Aim of the task: Could you print exactly the lines of the listing below, starting at the line that has "It reads the" and ending at the line that has "-Three routes are", and only those lines?

· · · · · · ·

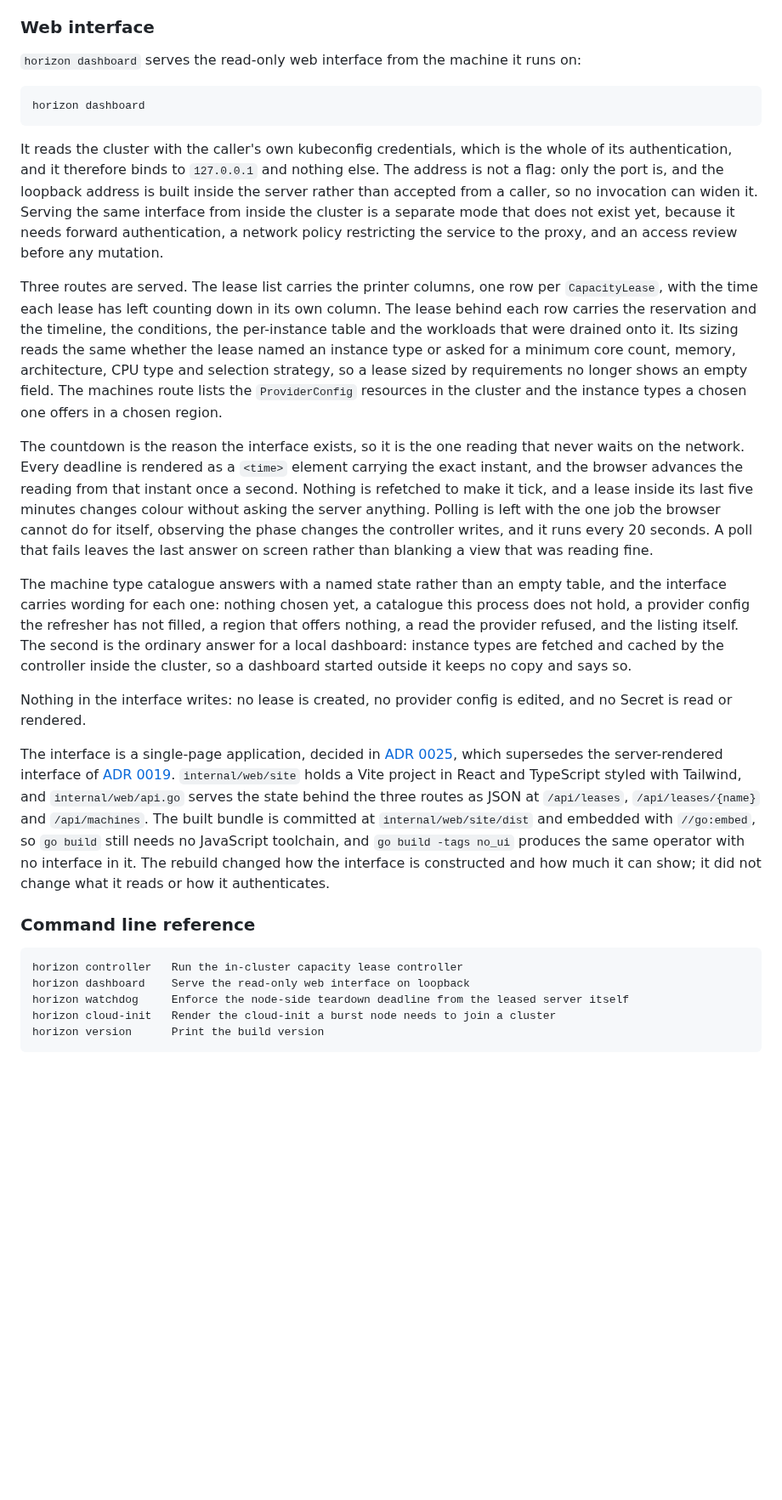
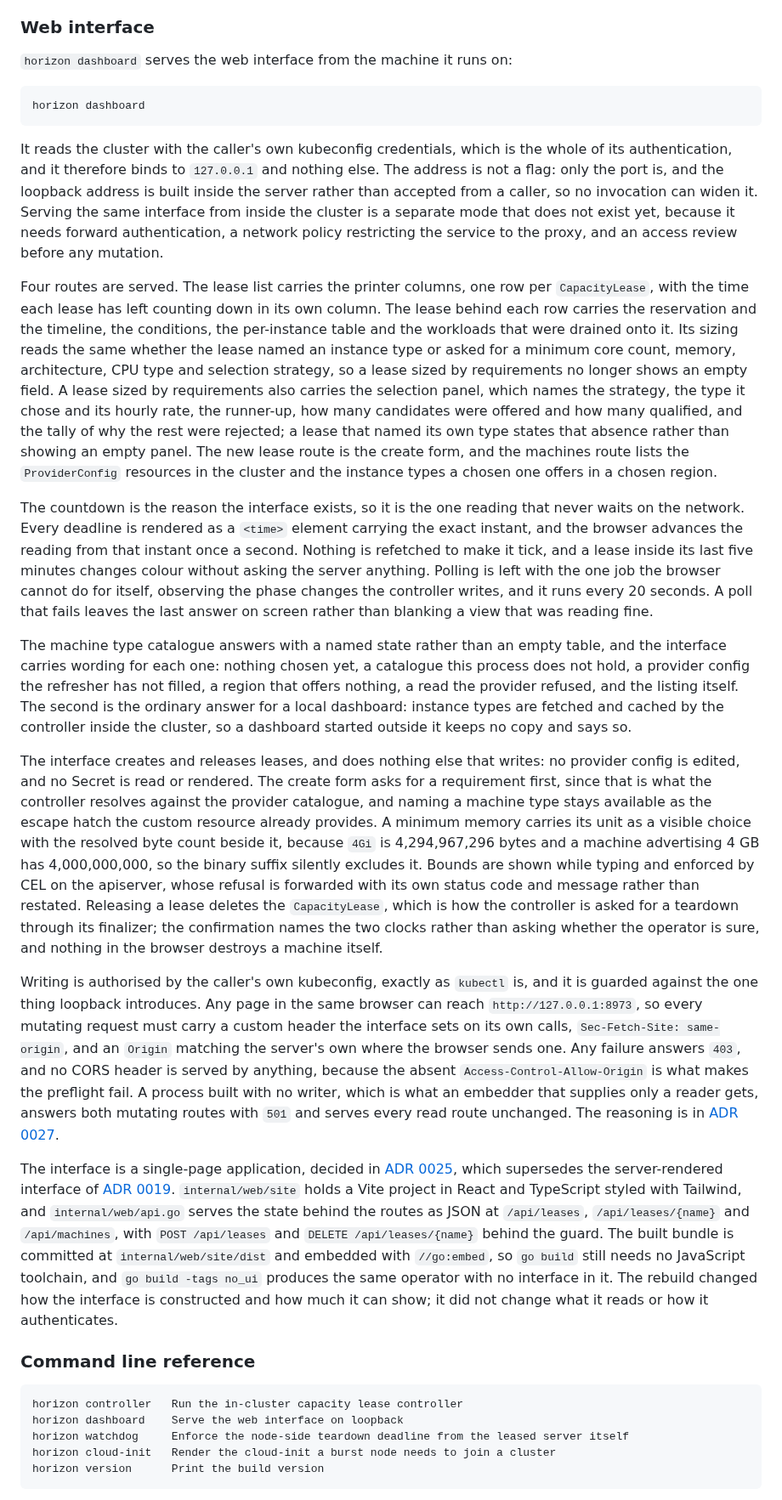
Before and after one commit to lucawalz/horizon, a Markdown page: README.md, the part around one of its changes. Shown at 85% size. Drawn GitHub-style; blank space fills up the shorter version.

Commit message:
docs: record the mutating interface and its cross-origin guard

````diff
--- a/README.md
+++ b/README.md
@@ -297,7 +297,7 @@ An unusual image is not a reason to leave the generator. A pre-baked image that
 
 ### Web interface
 
-`horizon dashboard` serves the read-only web interface from the machine it runs on:
+`horizon dashboard` serves the web interface from the machine it runs on:
 
 ```
 horizon dashboard
@@ -305,21 +305,23 @@ horizon dashboard
 
 It reads the cluster with the caller's own kubeconfig credentials, which is the whole of its authentication, and it therefore binds to `127.0.0.1` and nothing else. The address is not a flag: only the port is, and the loopback address is built inside the server rather than accepted from a caller, so no invocation can widen it. Serving the same interface from inside the cluster is a separate mode that does not exist yet, because it needs forward authentication, a network policy restricting the service to the proxy, and an access review before any mutation.
 
-Three routes are served. The lease list carries the printer columns, one row per `CapacityLease`, with the time each lease has left counting down in its own column. The lease behind each row carries the reservation and the timeline, the conditions, the per-instance table and the workloads that were drained onto it. Its sizing reads the same whether the lease named an instance type or asked for a minimum core count, memory, architecture, CPU type and selection strategy, so a lease sized by requirements no longer shows an empty field. The machines route lists the `ProviderConfig` resources in the cluster and the instance types a chosen one offers in a chosen region.
+Four routes are served. The lease list carries the printer columns, one row per `CapacityLease`, with the time each lease has left counting down in its own column. The lease behind each row carries the reservation and the timeline, the conditions, the per-instance table and the workloads that were drained onto it. Its sizing reads the same whether the lease named an instance type or asked for a minimum core count, memory, architecture, CPU type and selection strategy, so a lease sized by requirements no longer shows an empty field. A lease sized by requirements also carries the selection panel, which names the strategy, the type it chose and its hourly rate, the runner-up, how many candidates were offered and how many qualified, and the tally of why the rest were rejected; a lease that named its own type states that absence rather than showing an empty panel. The new lease route is the create form, and the machines route lists the `ProviderConfig` resources in the cluster and the instance types a chosen one offers in a chosen region.
 
 The countdown is the reason the interface exists, so it is the one reading that never waits on the network. Every deadline is rendered as a `<time>` element carrying the exact instant, and the browser advances the reading from that instant once a second. Nothing is refetched to make it tick, and a lease inside its last five minutes changes colour without asking the server anything. Polling is left with the one job the browser cannot do for itself, observing the phase changes the controller writes, and it runs every 20 seconds. A poll that fails leaves the last answer on screen rather than blanking a view that was reading fine.
 
 The machine type catalogue answers with a named state rather than an empty table, and the interface carries wording for each one: nothing chosen yet, a catalogue this process does not hold, a provider config the refresher has not filled, a region that offers nothing, a read the provider refused, and the listing itself. The second is the ordinary answer for a local dashboard: instance types are fetched and cached by the controller inside the cluster, so a dashboard started outside it keeps no copy and says so.
 
-Nothing in the interface writes: no lease is created, no provider config is edited, and no Secret is read or rendered.
+The interface creates and releases leases, and does nothing else that writes: no provider config is edited, and no Secret is read or rendered. The create form asks for a requirement first, since that is what the controller resolves against the provider catalogue, and naming a machine type stays available as the escape hatch the custom resource already provides. A minimum memory carries its unit as a visible choice with the resolved byte count beside it, because `4Gi` is 4,294,967,296 bytes and a machine advertising 4 GB has 4,000,000,000, so the binary suffix silently excludes it. Bounds are shown while typing and enforced by CEL on the apiserver, whose refusal is forwarded with its own status code and message rather than restated. Releasing a lease deletes the `CapacityLease`, which is how the controller is asked for a teardown through its finalizer; the confirmation names the two clocks rather than asking whether the operator is sure, and nothing in the browser destroys a machine itself.
 
-The interface is a single-page application, decided in [ADR 0025](docs/adr/0025-replace-server-rendered-interface-with-embedded-spa.md), which supersedes the server-rendered interface of [ADR 0019](docs/adr/0019-replace-terminal-interface-with-web-and-printer-columns.md). `internal/web/site` holds a Vite project in React and TypeScript styled with Tailwind, and `internal/web/api.go` serves the state behind the three routes as JSON at `/api/leases`, `/api/leases/{name}` and `/api/machines`. The built bundle is committed at `internal/web/site/dist` and embedded with `//go:embed`, so `go build` still needs no JavaScript toolchain, and `go build -tags no_ui` produces the same operator with no interface in it. The rebuild changed how the interface is constructed and how much it can show; it did not change what it reads or how it authenticates.
+Writing is authorised by the caller's own kubeconfig, exactly as `kubectl` is, and it is guarded against the one thing loopback introduces. Any page in the same browser can reach `http://127.0.0.1:8973`, so every mutating request must carry a custom header the interface sets on its own calls, `Sec-Fetch-Site: same-origin`, and an `Origin` matching the server's own where the browser sends one. Any failure answers `403`, and no CORS header is served by anything, because the absent `Access-Control-Allow-Origin` is what makes the preflight fail. A process built with no writer, which is what an embedder that supplies only a reader gets, answers both mutating routes with `501` and serves every read route unchanged. The reasoning is in [ADR 0027](docs/adr/0027-mutating-web-interface-behind-a-typed-writer-and-a-cross-origin-guard.md).
+
+The interface is a single-page application, decided in [ADR 0025](docs/adr/0025-replace-server-rendered-interface-with-embedded-spa.md), which supersedes the server-rendered interface of [ADR 0019](docs/adr/0019-replace-terminal-interface-with-web-and-printer-columns.md). `internal/web/site` holds a Vite project in React and TypeScript styled with Tailwind, and `internal/web/api.go` serves the state behind the routes as JSON at `/api/leases`, `/api/leases/{name}` and `/api/machines`, with `POST /api/leases` and `DELETE /api/leases/{name}` behind the guard. The built bundle is committed at `internal/web/site/dist` and embedded with `//go:embed`, so `go build` still needs no JavaScript toolchain, and `go build -tags no_ui` produces the same operator with no interface in it. The rebuild changed how the interface is constructed and how much it can show; it did not change what it reads or how it authenticates.
 
 ### Command line reference
 
 ```
 horizon controller   Run the in-cluster capacity lease controller
-horizon dashboard    Serve the read-only web interface on loopback
+horizon dashboard    Serve the web interface on loopback
 horizon watchdog     Enforce the node-side teardown deadline from the leased server itself
 horizon cloud-init   Render the cloud-init a burst node needs to join a cluster
 horizon version      Print the build version
````
Also changed, not shown: other parts of README.md (+2 -2 lines), docs/adr/0027-mutating-web-interface-behind-a-typed-writer-and-a-cross-origin-guard.md (added, +80 -0 lines), docs/adr/README.md (+1 -0 lines).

· · · · · · ·

Answer area:
 It reads the cluster with the caller's own kubeconfig credentials, which is the whole of its authentication, and it therefore binds to `127.0.0.1` and nothing else. The address is not a flag: only the port is, and the loopback address is built inside the server rather than accepted from a caller, so no invocation can widen it. Serving the same interface from inside the cluster is a separate mode that does not exist yet, because it needs forward authentication, a network policy restricting the service to the proxy, and an access review before any mutation.
 
-Three routes are served. The lease list carries the printer columns, one row per `CapacityLease`, with the time each lease has left counting down in its own column. The lease behind each row carries the reservation and the timeline, the conditions, the per-instance table and the workloads that were drained onto it. Its sizing reads the same whether the lease named an instance type or asked for a minimum core count, memory, architecture, CPU type and selection strategy, so a lease sized by requirements no longer shows an empty field. The machines route lists the `ProviderConfig` resources in the cluster and the instance types a chosen one offers in a chosen region.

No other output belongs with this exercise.